* _EXERCISE DETAILS_
Reproduce the data that follows character for character, but omit its pictures.

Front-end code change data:
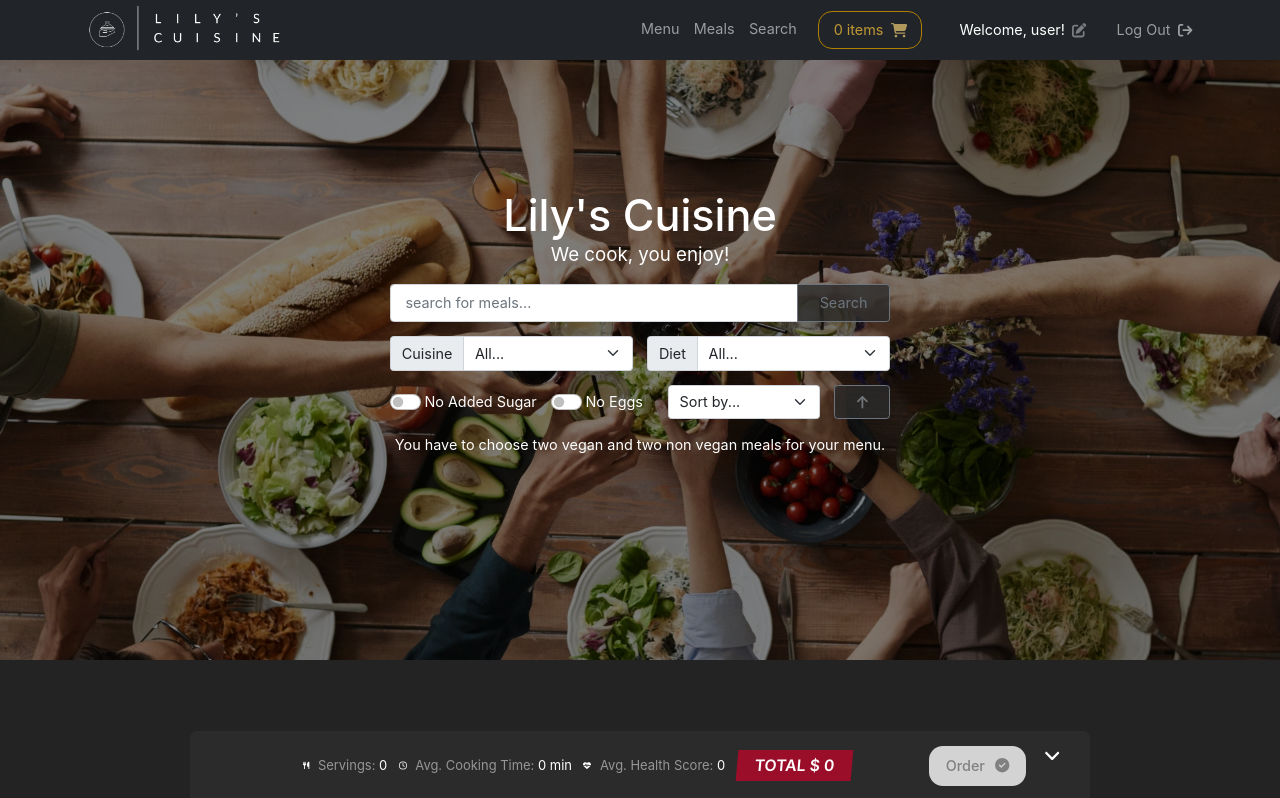
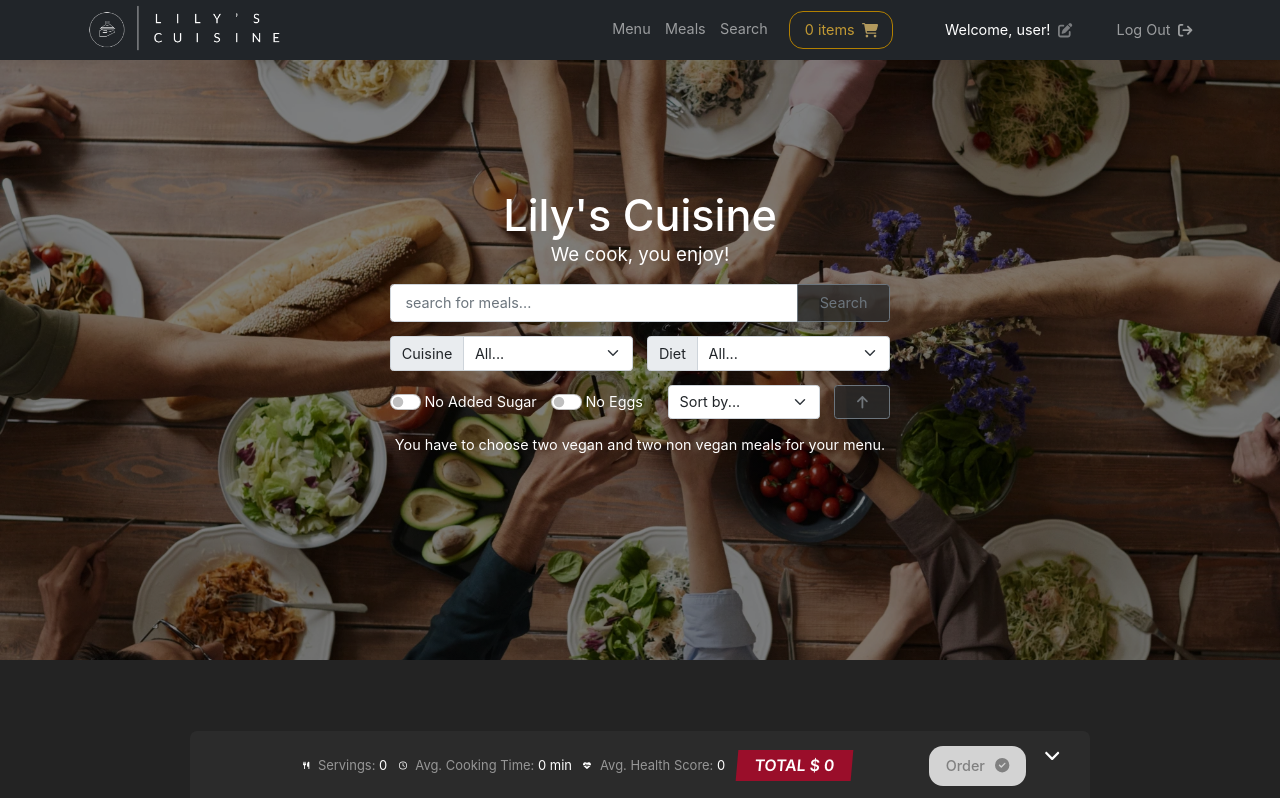
Before and after one commit to DeboraBucci/alkemy-challenge-react, a React (Create React App) app: page / in a window 1280 px wide. Shown: the top 798 px of the page. Built offline with nearby package versions, Linux system fonts and the light colour scheme; sample sign-in values are in the browser's storage.

Commit message:
make the greeting space wider

```diff
--- a/src/components/home/navbar/Greeting.module.css
+++ b/src/components/home/navbar/Greeting.module.css
@@ -3,7 +3,7 @@
   align-items: center;
   justify-content: center;
   gap: 0.5rem;
-  width: 12rem;
+  width: 14rem;
 
   color: white;
 }
```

* _PROBLEM SOLUTION_
Before and after one commit to DeboraBucci/alkemy-challenge-react, a React (Create React App) app: page / in a window 1280 px wide. Shown: the top 798 px of the page. Built offline with nearby package versions, Linux system fonts and the light colour scheme; sample sign-in values are in the browser's storage.

Commit message:
make the greeting space wider

```diff
--- a/src/components/home/navbar/Greeting.module.css
+++ b/src/components/home/navbar/Greeting.module.css
@@ -3,7 +3,7 @@
   align-items: center;
   justify-content: center;
   gap: 0.5rem;
-  width: 12rem;
+  width: 14rem;
 
   color: white;
 }
```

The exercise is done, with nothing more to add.